Now that the dust is starting to settle over the acquisition of Newton email has started to settle, I want to update my previous post. The first I want to mention is that I contacted one of the new owners,
Maitrik Kataria, who took the time on two occasions to respond to my emails. Given that his email inbox must have filled up quicker than a beach in a heatwave, I was more than impressed. It bodes well that there is this level of interaction with end-users.
After Newton being bought by Essential, there was a slowdown in the responses from team members; this was probably a sign that not all was well from the moment the new owners took charge. Who knows? The original development team have flown, so we will not discover the truth.
Just when I thought that Newton email was finally dead and buried after its parent company Essential crashed and burned, it has risen phoenix-like from the ashes, yet again. At this rate, being flippant, I think the new owners should rename it Boomerang, but I realise that has already been taken.
I should be jumping for joy as I have championed Newton, and its predecessor CloudMagic, in this and my previous blog over its fledgeling years. Hell, I even championed the $50 a year subscription because the service was, well, just bloody brilliant.
If you are working from home during the Corvin-19 pandemic, you may be struggling to pick up business emails from your corporate servers. If your organisation has provided you with Office 365 to work with you may find that Outlook is struggling to cope. A company I do consultancy work for provided me with Office 365 but I found that Outlook was, like most Microsoft software, bloatware. Fortunately, for this blog, I had examined alternatives and offer three alternatives for you to consider.

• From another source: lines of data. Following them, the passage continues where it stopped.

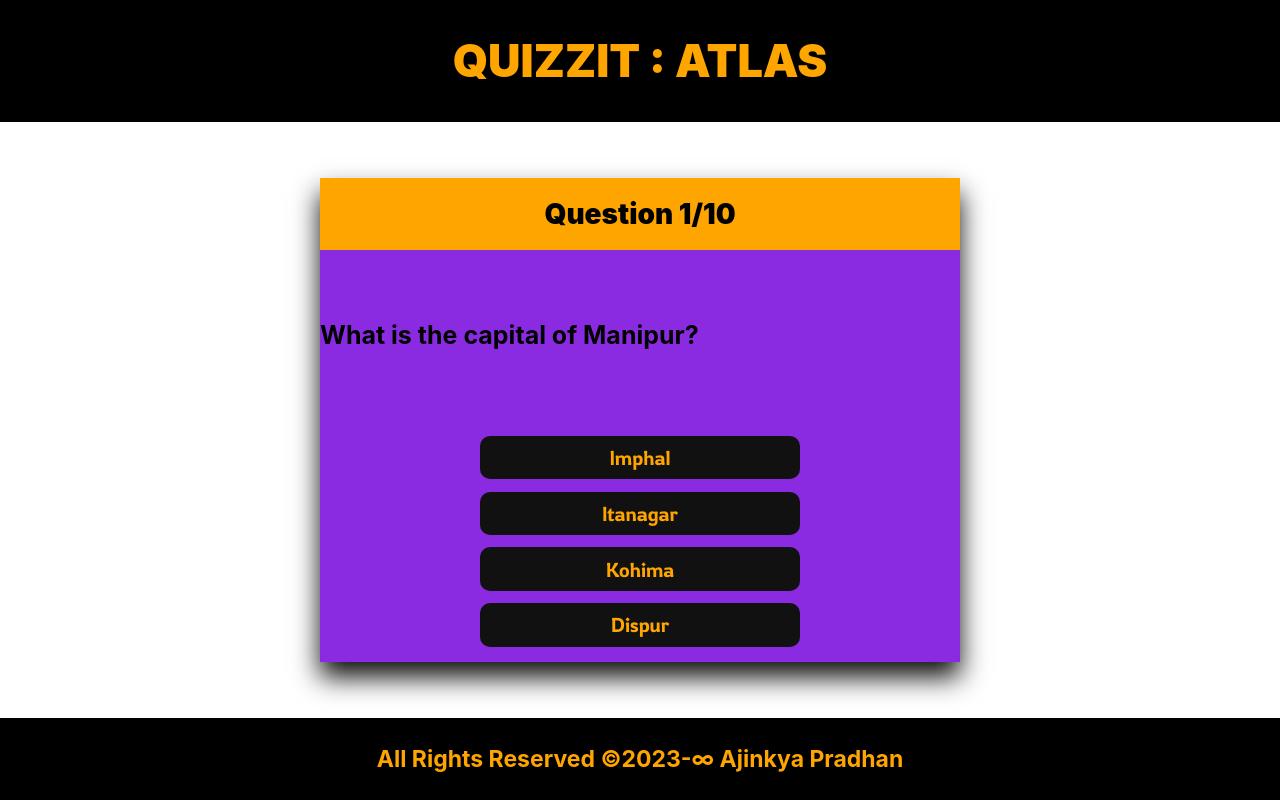
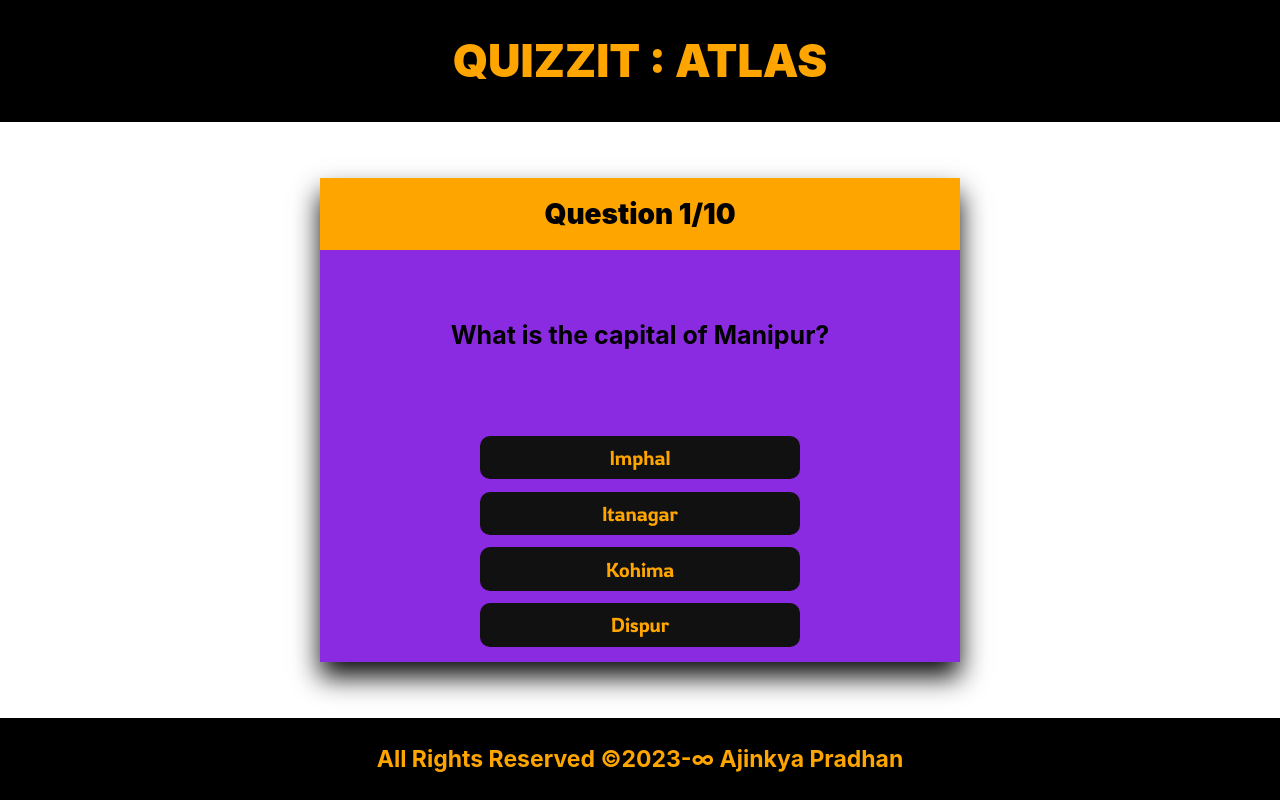
Before and after one commit to AjinkyaPradhan1/QuizMania, a React (Create React App) app: page /atlas in a window 1280 px wide. Built offline with nearby package versions, Linux system fonts and the light colour scheme.

Commit message:
Updates css files

```diff
--- a/src/quizPages.css
+++ b/src/quizPages.css
@@ -553,7 +553,11 @@
 
     }
     .text{
+        display: flex;
+        justify-content: center;
+        align-items: center;
         font-size: 25px;
+        text-align: center;
     }
     .answer-section{
         width: 100%;
@@ -717,6 +721,9 @@
         justify-content: center;
     }
     .text{
+        display: flex;
+        justify-content: center;
+        align-items: center;
         font-size: 25px;
 
     }
```
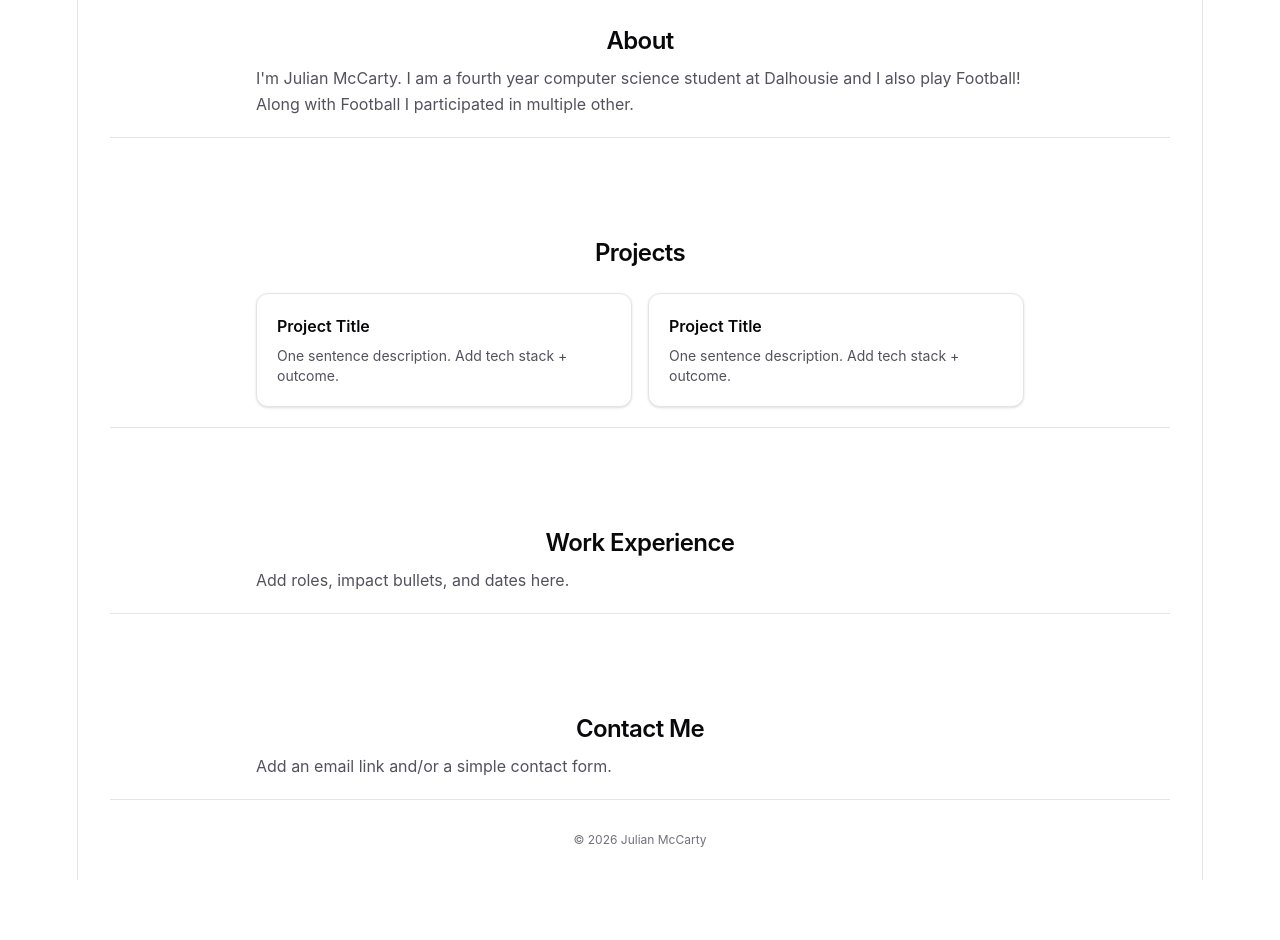
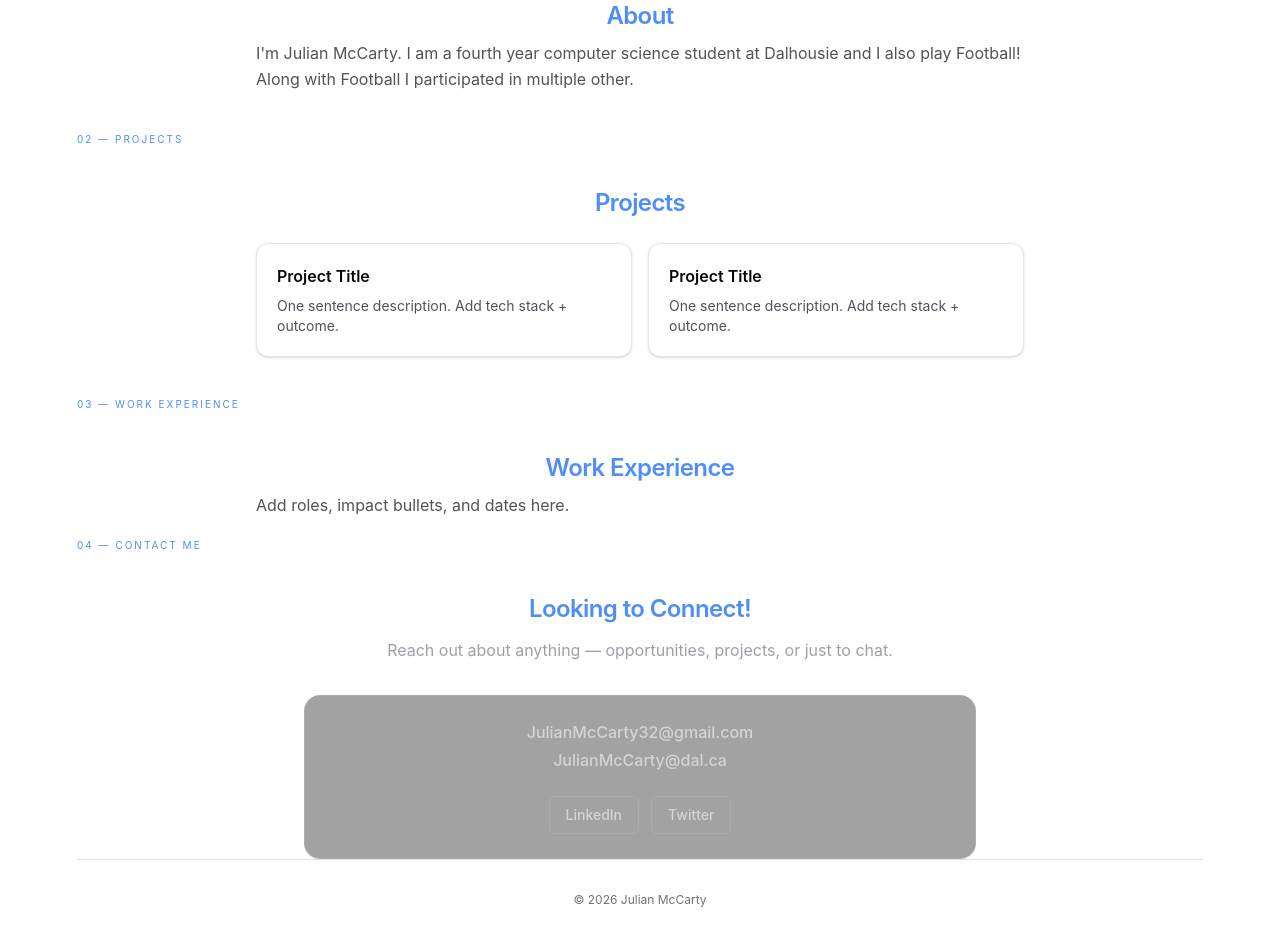
Before and after one commit to CourtKingJuJu/Portfolio, a React (Vite) app: page / in a window 1280 px wide. Shown: the part 360-1300 px from the top of the page. Before the commit the page ends 1240 px from the top, so only its background shows below. Built offline with nearby package versions, Linux system fonts and the light colour scheme.

Commit message:
Added all content for contact me

```diff
--- a/src/App.jsx
+++ b/src/App.jsx
@@ -4,8 +4,9 @@ function App() {
   const [count, setCount] = useState(0)
 
   return (
+    <>
       <div className="min-h-dvh bg-white text-zinc-700 antialiased dark:bg-zinc-950 dark:text-zinc-300">
-      <div className="mx-auto flex min-h-dvh w-full max-w-[1126px] flex-col border-x border-zinc-200 px-5 dark:border-zinc-800 sm:px-8">
+        <div className="mx-auto flex min-h-dvh w-full max-w-[1126px] flex-col">
           <section
             id="center"
             className="flex flex-1 flex-col items-center justify-center gap-6 py-10 text-center sm:gap-7 sm:py-16"
@@ -38,11 +39,14 @@ function App() {
             </div>
           </section>
 
-        <div className="h-12 border-t border-zinc-200 dark:border-zinc-800 sm:h-20" />
-
+          {/* About Me */}
           <section className="py-10 sm:py-5">
+            <div className="flex items-center gap-3 mb-10 text-[10px] tracking-[0.2em] uppercase text-[#4F8EF7]">
+              <span>01 — About Me</span>
+              <div className="flex-1 h-px bg-white/10"></div>
+            </div>
             <div className="mx-auto max-w-3xl text-left">
-            <h2 className="text-xl font-semibold flex justify-center tracking-tight text-zinc-950 dark:text-zinc-100 sm:text-2xl">
+              <h2 className="text-xl font-semibold flex justify-center tracking-tight text-[#4F8EF7] sm:text-2xl">
                 About
               </h2>
               <p className="mt-2 text-sm leading-relaxed text-zinc-600 dark:text-zinc-400 sm:text-base">
@@ -52,11 +56,14 @@ function App() {
             </div>
           </section>
 
-        <div className="h-12 border-t border-zinc-200 dark:border-zinc-800 sm:h-20" />
-
+          {/* Projects */}
           <section className="py-10 sm:py-5">
+            <div className="flex items-center gap-3 mb-10 text-[10px] tracking-[0.2em] uppercase text-[#4F8EF7]">
+              <span>02 — Projects</span>
+              <div className="flex-1 h-px bg-white/10"></div>
+            </div>
             <div className="mx-auto max-w-3xl text-left">
-            <h2 className="text-xl font-semibold tracking-tight text-zinc-950 dark:text-zinc-100 sm:text-2xl flex justify-center">
+              <h2 className="text-xl font-semibold flex justify-center tracking-tight text-[#4F8EF7] sm:text-2xl">
                 Projects
               </h2>
 
@@ -81,11 +88,14 @@ function App() {
             </div>
           </section>
 
-        <div className="h-12 border-t border-zinc-200 dark:border-zinc-800 sm:h-20" />
-
+          {/* Work Experience */}
           <section className="py-10 sm:py-5">
+            <div className="flex items-center gap-3 mb-10 text-[10px] tracking-[0.2em] uppercase text-[#4F8EF7]">
+              <span>03 — Work Experience</span>
+              <div className="flex-1 h-px bg-white/10"></div>
+            </div>
             <div className="mx-auto max-w-3xl text-left">
-            <h2 className="text-xl font-semibold tracking-tight text-zinc-950 dark:text-zinc-100 sm:text-2xl flex justify-center">
+              <h2 className="text-xl font-semibold flex justify-center tracking-tight text-[#4F8EF7] sm:text-2xl">
                 Work Experience
               </h2>
               <p className="mt-2 text-sm leading-relaxed text-zinc-600 dark:text-zinc-400 sm:text-base">
@@ -94,16 +104,54 @@ function App() {
             </div>
           </section>
 
-        <div className="h-12 border-t border-zinc-200 dark:border-zinc-800 sm:h-20" />
 
-        <section className="py-10 sm:py-5">
-          <div className="mx-auto max-w-3xl text-left">
-            <h2 className="text-xl font-semibold tracking-tight text-zinc-950 dark:text-zinc-100 sm:text-2xl flex justify-center">
-              Contact Me
-            </h2>
-            <p className="mt-2 text-sm leading-relaxed text-zinc-600 dark:text-zinc-400 sm:text-base">
-              Add an email link and/or a simple contact form.
+          {/* Contact Me */}
+          <section className="w-full">
+            {/* Full-width Section Label */}
+            <div className="flex items-center gap-3 mb-10 text-[10px] tracking-[0.2em] uppercase text-[#4F8EF7]">
+              <span>04 — Contact Me</span>
+              <div className="flex-1 h-px bg-white/10"></div>
+            </div>
+
+            {/* Centered Content */}
+            <div className="max-w-2xl mx-auto text-center">
+              <div>
+                <p className="text-xl font-semibold flex justify-center tracking-tight text-[#4F8EF7] sm:text-2xl">
+                  Looking to Connect!
                 </p>
+                <p className="mt-3 text-sm sm:text-base leading-relaxed text-zinc-400">
+                  Reach out about anything — opportunities, projects, or just to chat.
+                </p>
+              </div>
+
+              <div className="mt-8 rounded-2xl border border-white/10 bg-zinc-900/40 backdrop-blur p-6">
+                <h3 className="text-sm sm:text-base font-medium text-zinc-300">
+                  JulianMcCarty32@gmail.com
+                </h3>
+                <h3 className="text-sm sm:text-base font-medium text-zinc-300 mt-1">
+                  JulianMcCarty@dal.ca
+                </h3>
+
+                <div className="mt-6 flex justify-center flex-wrap gap-3">
+                  <a
+                    className="inline-flex items-center gap-2 rounded-md px-4 py-2 text-sm font-medium text-zinc-300 border border-white/10 transition hover:text-white hover:border-[#4F8EF7] hover:bg-[#4F8EF7]/10"
+                    href="https://www.linkedin.com/in/julian-mccarty-a34380291/"
+                    target="_blank"
+                    rel="noreferrer"
+                  >
+                    LinkedIn
+                  </a>
+
+                  <a
+                    className="inline-flex items-center gap-2 rounded-md px-4 py-2 text-sm font-medium text-zinc-300 border border-white/10 transition hover:text-white hover:border-[#4F8EF7] hover:bg-[#4F8EF7]/10"
+                    href="https://x.com/KingJuju00"
+                    target="_blank"
+                    rel="noreferrer"
+                  >
+                    Twitter
+                  </a>
+                </div>
+              </div>
             </div>
           </section>
 
@@ -112,6 +160,7 @@ function App() {
           </footer>
         </div>
       </div>
+    </>
   )
 }
 
```
Also changed, not shown: test.jsx (added). Lines whose indentation alone changed are shown as unchanged.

As mentioned in the previous post, Newton email has bitten the dust for the second time. After the first closure, I discovered BlueMail and used it happily though I did think the GUI was a bit fugly. Then Newton enjoyed a second coming that lasted about a year before the company that resurrected it, Essential, shut down its entire operation. So, the question was, do I just go cap in hand back to BlueMail or see if something else was lurking out there. I chose the latter option.